About this exercise: Pick out each line of the records that includes the string "offset", and copy it.

(Detected change data)
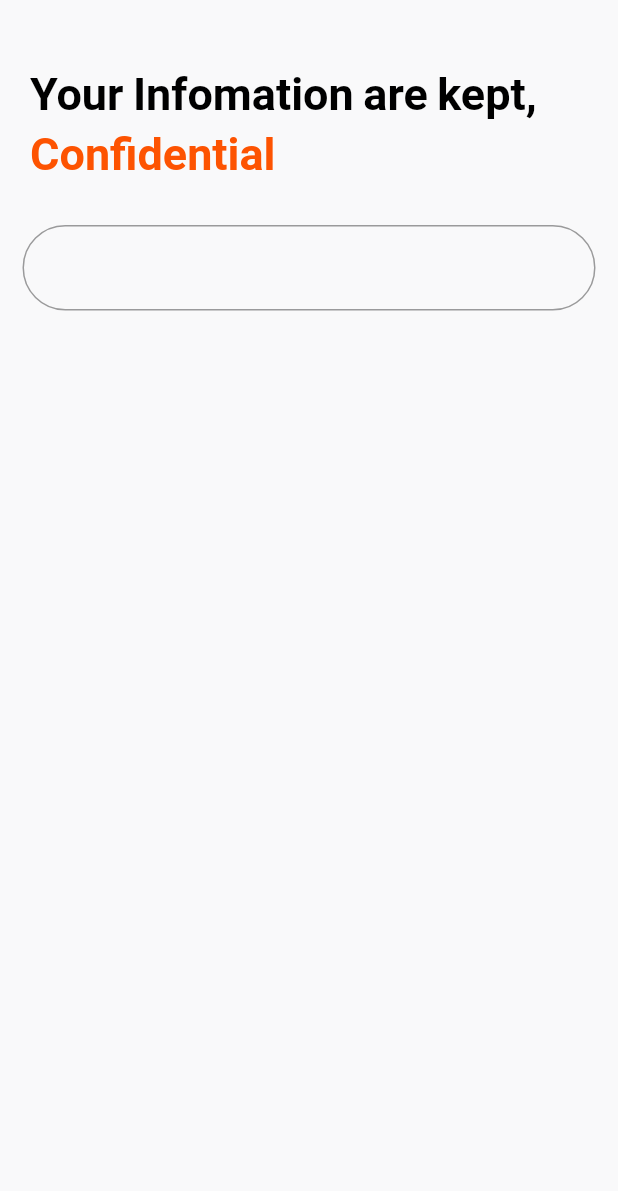
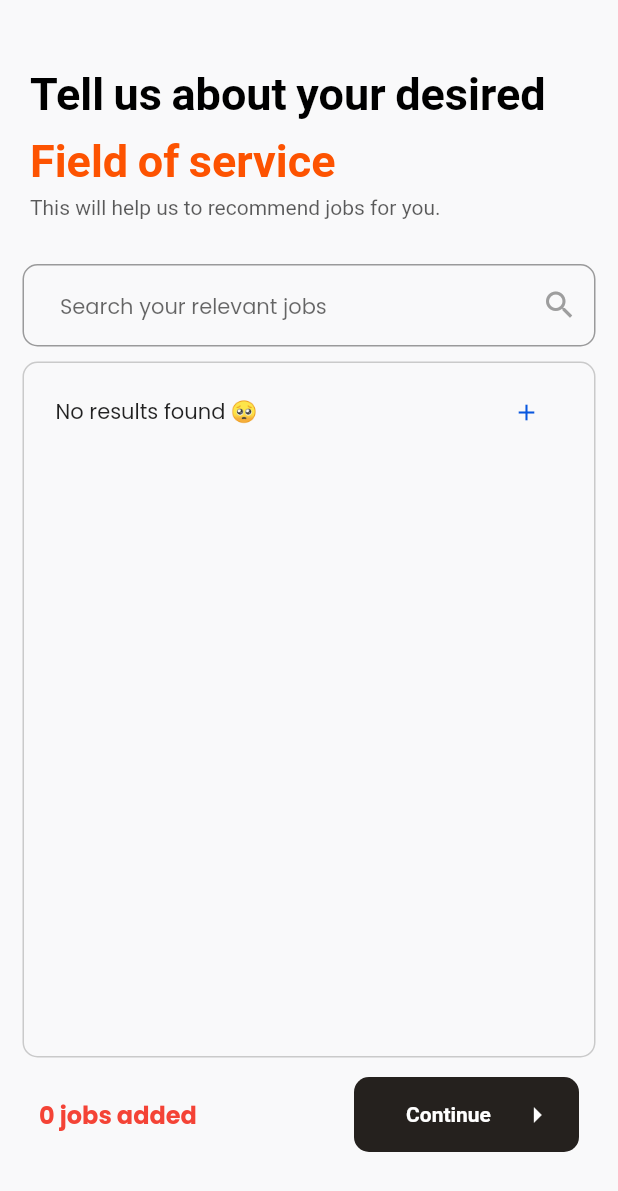
Before and after one commit to donC20/NearbyNexus, a Flutter app: the screen it shows after launch, on a phone screen of 412 x 824 dp. Shown: the top 1191 px of the screen. Run offline on Flutter 3.47's test engine with Material 2 defaults, Android fonts, the phone set to English and light mode, and no system bars; our stand-ins replace animated_text_kit, cloud_firestore, dropdown_button2, eva_icons_flutter, firebase_auth, firebase_core and 9 more; accounts and stored records are empty.

Commit message:
choose service done

```diff
--- a/lib/screens/common_screens/vendor_final_reg_form.dart
+++ b/lib/screens/common_screens/vendor_final_reg_form.dart
@@ -1,18 +1,12 @@
-// ignore_for_file: avoid_print, unused_element
+// ignore_for_file: avoid_print, unused_element, non_constant_identifier_names
 
 import 'dart:io';
 
 import 'package:cloud_firestore/cloud_firestore.dart';
 import 'package:flutter/material.dart';
-import 'package:flutter_svg/svg.dart';
-import 'package:geocoding/geocoding.dart';
-import 'package:geolocator/geolocator.dart';
 import 'package:google_fonts/google_fonts.dart';
 import 'package:image_picker/image_picker.dart';
-import 'package:intl/intl.dart';
 import 'package:loading_animation_widget/loading_animation_widget.dart';
-
-import 'complete_registration_vendor.dart';
 
 class FinalSubmitFormVendor extends StatefulWidget {
   const FinalSubmitFormVendor({super.key});
@@ -27,43 +21,15 @@ class _FinalSubmitFormVendorState extends State<FinalSubmitFormVendor> {
   bool showError = false;
   bool showErrorDp = false;
   bool isLoading = false;
-  bool _isChecked = false;
-  String? errorMessage = "Error";
-  Color borderColor = Colors.black26;
-  String? selectedValue;
-  File? _profileImage;
-  String? _imageUrl;
 
-  final TextEditingController _dateController = TextEditingController();
   final TextEditingController _searchController = TextEditingController();
   List<dynamic> _searchResults = [];
   @override
   void initState() {
     super.initState();
+    _onSearchChanged();
     _searchController.addListener(_onSearchChanged);
   }
-
-  @override
-  void dispose() {
-    _dateController.dispose();
-    super.dispose();
-  }
-
-//? ------------------------Function for picking profile image----------------------------------------
-
-  Future<void> _pickImage() async {
-    // function used to pick image dp
-    final pickedFile =
-        await ImagePicker().pickImage(source: ImageSource.gallery);
-
-    if (pickedFile != null) {
-      setState(() {
-        _profileImage = File(pickedFile.path);
-      });
-    }
-  }
-
-//? --------------------------Function ends--------------------------------------
 
   Future<bool> _onBackPressed() async {
     // back pressed button event
@@ -146,17 +112,37 @@ class _FinalSubmitFormVendorState extends State<FinalSubmitFormVendor> {
     String keyword = _searchController.text;
     List results = await searchServices(keyword);
     setState(() {
-      _searchResults = results.isEmpty ? ["No results found. 🥺"] : results;
+      _searchResults = results.isEmpty ? ["No results found 🥺"] : results;
     });
   }
 
   final List<String> _selectedItems = [];
 
   void _addToSelectedItems(String item) {
+    bool isAlreadyAdded = false;
+
+    for (dynamic service in _selectedItems) {
+      if (service.toString() == item) {
+        isAlreadyAdded = true;
+        break;
+      }
+    }
+
+    if (!isAlreadyAdded) {
       setState(() {
         _selectedItems.add(item);
       });
+    } else {
+      print("Already added");
+    }
+
     print(_selectedItems);
+  }
+
+  void _removeFromSelectedItems(String item) {
+    setState(() {
+      _selectedItems.remove(item);
+    });
   }
 
   // ?----------------------------Searching ends------------------------------------
@@ -172,14 +158,18 @@ class _FinalSubmitFormVendorState extends State<FinalSubmitFormVendor> {
             child: Form(
               key: _fieldKey,
               child: Column(
-                mainAxisAlignment: MainAxisAlignment.center,
+                mainAxisAlignment: MainAxisAlignment.start,
                 crossAxisAlignment: CrossAxisAlignment.stretch,
                 children: [
                   // const SizedBox(height: 80),
                   Transform.translate(
                     offset: const Offset(
                         20, 40.0), // Adjust the vertical offset as needed
-                    child: RichText(
+                    child: Column(
+                      mainAxisAlignment: MainAxisAlignment.start,
+                      crossAxisAlignment: CrossAxisAlignment.start,
+                      children: [
+                        RichText(
                           text: TextSpan(
                             style: TextStyle(
                               fontSize: 30,
@@ -188,165 +178,138 @@ class _FinalSubmitFormVendorState extends State<FinalSubmitFormVendor> {
                             ),
                             children: const [
                               TextSpan(
-                            text: "Your Infomation are kept,\n",
+                                text: "Tell us about your desired",
                                 style: TextStyle(color: Colors.black),
                               ),
                               TextSpan(
-                            text: "Confidential",
+                                text: " Field of service",
                                 style: TextStyle(color: Color(0xFFFD5301)),
                               ),
                             ],
                           ),
                         ),
+                        const Text(
+                          "This will help us to recommend jobs for you.",
+                          style: TextStyle(color: Color.fromARGB(164, 0, 0, 0)),
                         ),
-                  const SizedBox(height: 70),
+                      ],
+                    ),
+                  ),
+                  const SizedBox(height: 50),
 
                   Column(
                     children: [
+                      const SizedBox(height: 20),
+
                       Padding(
                         padding: const EdgeInsets.symmetric(horizontal: 15),
+                        child: SizedBox(
+                          height: 55,
                           child: TextFormField(
                             controller: _searchController,
                             style: GoogleFonts.poppins(color: Colors.black),
                             decoration: InputDecoration(
+                              hintText: "Search your relevant jobs",
+                              hintStyle: const TextStyle(fontSize: 14),
                               contentPadding:
                                   const EdgeInsets.only(left: 25, bottom: 35),
                               labelStyle: const TextStyle(
                                 color: Color.fromARGB(182, 0, 0, 0),
-                                fontSize: 14),
+                                fontSize: 14,
+                              ),
                               border: OutlineInputBorder(
-                              borderRadius: BorderRadius.circular(50),
+                                borderRadius: BorderRadius.circular(10),
                                 borderSide: const BorderSide(
                                   color: Color.fromARGB(166, 158, 158, 158),
                                 ),
                               ),
                               focusedBorder: OutlineInputBorder(
+                                borderRadius: BorderRadius.circular(10),
                                 borderSide: const BorderSide(
                                   color: Color.fromARGB(166, 158, 158, 158),
                                 ),
-                              borderRadius: BorderRadius.circular(50),
                               ),
-                          ),
-                        ),
-                      ),
-                      const SizedBox(height: 10),
-                      Visibility(
-                        visible: _searchController.text.isNotEmpty,
-                        child: SizedBox(
-                          height: null,
-                          child: ConstrainedBox(
-                            constraints: BoxConstraints(maxHeight: 250),
-                            child: Container(
-                              padding: const EdgeInsets.all(10),
-                              width: MediaQuery.sizeOf(context).width - 50,
-                              decoration: BoxDecoration(
-                                border: Border.all(
-                                  color:
-                                      const Color.fromARGB(132, 158, 158, 158),
-                                ),
-                                borderRadius:
-                                    const BorderRadius.all(Radius.circular(10)),
-                              ),
-                              child: ListView.builder(
-                                shrinkWrap: true,
-                                itemCount: _searchResults.length,
-                                itemBuilder: (context, index) {
-                                  String result = _searchResults[index];
-                                  return ListTile(
-                                    title: Text(convertToSentenceCase(result)),
-                                    onTap: () {
-                                      // Handle when a search result is clicked
-                                      _addToSelectedItems(result);
-                                    },
-                                  );
-                                },
-                              ),
+                              suffixIcon:
+                                  const Icon(Icons.search, color: Colors.grey),
                             ),
                           ),
                         ),
                       ),
 
+                      const SizedBox(height: 10),
+                      Container(
+                        height: MediaQuery.sizeOf(context).height - 360,
+                        padding: const EdgeInsets.all(5),
+                        width: MediaQuery.sizeOf(context).width - 30,
+                        decoration: BoxDecoration(
+                          border: Border.all(
+                            color: const Color.fromARGB(132, 158, 158, 158),
+                          ),
+                          borderRadius:
+                              const BorderRadius.all(Radius.circular(10)),
+                        ),
+                        child: ListView.separated(
+                          shrinkWrap: true,
+                          itemCount: _searchResults.length,
+                          itemBuilder: (context, index) {
+                            String result = _searchResults[index];
+                            bool isSelected = _selectedItems.contains(result);
+
+                            return ListTile(
+                              title: Text(
+                                convertToSentenceCase(result),
+                                style: TextStyle(
+                                  fontSize: 14,
+                                  fontFamily: GoogleFonts.poppins().fontFamily,
+                                ),
+                              ),
+                              trailing: isSelected
+                                  ? IconButton(
+                                      onPressed: () {
+                                        _removeFromSelectedItems(result);
+                                      },
+                                      icon: const Icon(
+                                        Icons.close,
+                                        size: 18.0,
+                                        color: Color.fromARGB(255, 223, 59, 9),
+                                      ),
+                                    )
+                                  : IconButton(
+                                      onPressed: () {
+                                        _addToSelectedItems(result);
+                                      },
+                                      icon: const Icon(
+                                        Icons.add,
+                                        size: 18.0,
+                                        color: Color.fromARGB(255, 9, 87, 223),
+                                      ),
+                                    ),
+                            );
+                          },
+                          separatorBuilder: (context, index) => const Divider(
+                            color: Color.fromARGB(150, 158, 158, 158),
+                          ),
+                        ),
+                      ),
+
+                      // Add code to display the selected items above the search bar
+
                       // Add code to display the selected items above the search bar
                     ],
                   ),
-
-                  const SizedBox(height: 30),
-
-                  // Padding(
-                  //   padding: const EdgeInsets.symmetric(horizontal: 15),
-                  //   child: SizedBox(
-                  //     height: 60,
-                  //     child: ElevatedButton(
-                  //       onPressed: isLoading
-                  //           ? null
-                  //           : () {
-                  //               // if (_profileImage == null) {
-                  //               //   // Show error message in TextFormField
-                  //               //   setState(() {
-                  //               //     showErrorDp = true;
-                  //               //     borderColor = Colors.red;
-                  //               //     errorMessage = "Please choose an image";
-                  //               //   });
-                  //               // } else {
-                  //               //   setState(() {
-                  //               //     showErrorDp = false;
-                  //               //     borderColor = Colors.black26;
-                  //               //   });
-                  //               // }
-
-                  //               // if (_fieldKey.currentState!.validate() &&
-                  //               //     _profileImage != null) {
-                  //               //   setState(() {
-                  //               //     isLoading = true;
-                  //               //   });
-                  //               //   submitApplication(
-                  //               //       _nameController.text,
-                  //               //       userTransferdData?['email'],
-                  //               //       int.parse(_phoneController.text),
-                  //               //       0.0,
-                  //               //       0.0,
-                  //               //       "general_user",
-                  //               //       _locationController.text);
-                  //               // }
-                  //             },
-                  //       style: ElevatedButton.styleFrom(
-                  //         textStyle: const TextStyle(
-                  //           fontSize: 14,
-                  //           fontWeight: FontWeight.bold,
-                  //         ),
-                  //         backgroundColor: const Color(0xFF25211E),
-                  //         shape: RoundedRectangleBorder(
-                  //           borderRadius: BorderRadius.circular(30),
-                  //         ),
-                  //       ),
-                  //       child: Row(
-                  //         mainAxisAlignment: MainAxisAlignment.spaceBetween,
-                  //         children: [
-                  //           Expanded(
-                  //             child: Row(
-                  //               mainAxisAlignment: MainAxisAlignment.center,
-                  //               children: [
-                  //                 isLoading == true
-                  //                     ? LoadingAnimationWidget
-                  //                         .staggeredDotsWave(
-                  //                             color: const Color.fromARGB(
-                  //                                 255, 0, 0, 0),
-                  //                             size: 50)
-                  //                     : const Flexible(
-                  //                         child: Text(
-                  //                           "Continue",
-                  //                           textAlign: TextAlign.center,
-                  //                         ),
-                  //                       ),
-                  //               ],
-                  //             ),
-                  //           ),
-                  //           const Icon(Icons.arrow_right),
-                  //         ],
-                  //       ),
-                  //     ),
-                  //   ),
-                  // ),
+                  Padding(
+                    padding: const EdgeInsets.all(10.0),
+                    child: ListTile(
+                      title: Text(
+                        "${_selectedItems.length} jobs added",
+                        style: TextStyle(
+                            color: Colors.red,
+                            fontWeight: FontWeight.bold,
+                            fontFamily: GoogleFonts.poppins().fontFamily),
+                      ),
+                      trailing: ContinueButton(isLoading),
+                    ),
+                  ),
                 ],
               ),
             ),
@@ -356,3 +319,76 @@ class _FinalSubmitFormVendorState extends State<FinalSubmitFormVendor> {
     );
   }
 }
+
+Widget ContinueButton(bool isLoading) {
+  return SizedBox(
+    height: 50,
+    width: 150,
+    child: ElevatedButton(
+      onPressed: isLoading
+          ? null
+          : () {
+              // if (_profileImage == null) {
+              //   // Show error message in TextFormField
+              //   setState(() {
+              //     showErrorDp = true;
+              //     borderColor = Colors.red;
+              //     errorMessage = "Please choose an image";
+              //   });
+              // } else {
+              //   setState(() {
+              //     showErrorDp = false;
+              //     borderColor = Colors.black26;
+              //   });
+              // }
+
+              // if (_fieldKey.currentState!.validate() &&
+              //     _profileImage != null) {
+              //   setState(() {
+              //     isLoading = true;
+              //   });
+              //   submitApplication(
+              //       _nameController.text,
+              //       userTransferdData?['email'],
+              //       int.parse(_phoneController.text),
+              //       0.0,
+              //       0.0,
+              //       "general_user",
+              //       _locationController.text);
+              // }
+            },
+      style: ElevatedButton.styleFrom(
+        textStyle: const TextStyle(
+          fontSize: 14,
+          fontWeight: FontWeight.bold,
+        ),
+        backgroundColor: const Color(0xFF25211E),
+        shape: RoundedRectangleBorder(
+          borderRadius: BorderRadius.circular(10),
+        ),
+      ),
+      child: Row(
+        mainAxisAlignment: MainAxisAlignment.spaceBetween,
+        children: [
+          Expanded(
+            child: Row(
+              mainAxisAlignment: MainAxisAlignment.center,
+              children: [
+                isLoading == true
+                    ? LoadingAnimationWidget.staggeredDotsWave(
+                        color: const Color.fromARGB(255, 0, 0, 0), size: 50)
+                    : const Flexible(
+                        child: Text(
+                          "Continue",
+                          textAlign: TextAlign.center,
+                        ),
+                      ),
+              ],
+            ),
+          ),
+          const Icon(Icons.arrow_right),
+        ],
+      ),
+    ),
+  );
+}
```
Lines whose indentation alone changed are shown as unchanged.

Problem solution:
                     offset: const Offset(
                         20, 40.0), // Adjust the vertical offset as needed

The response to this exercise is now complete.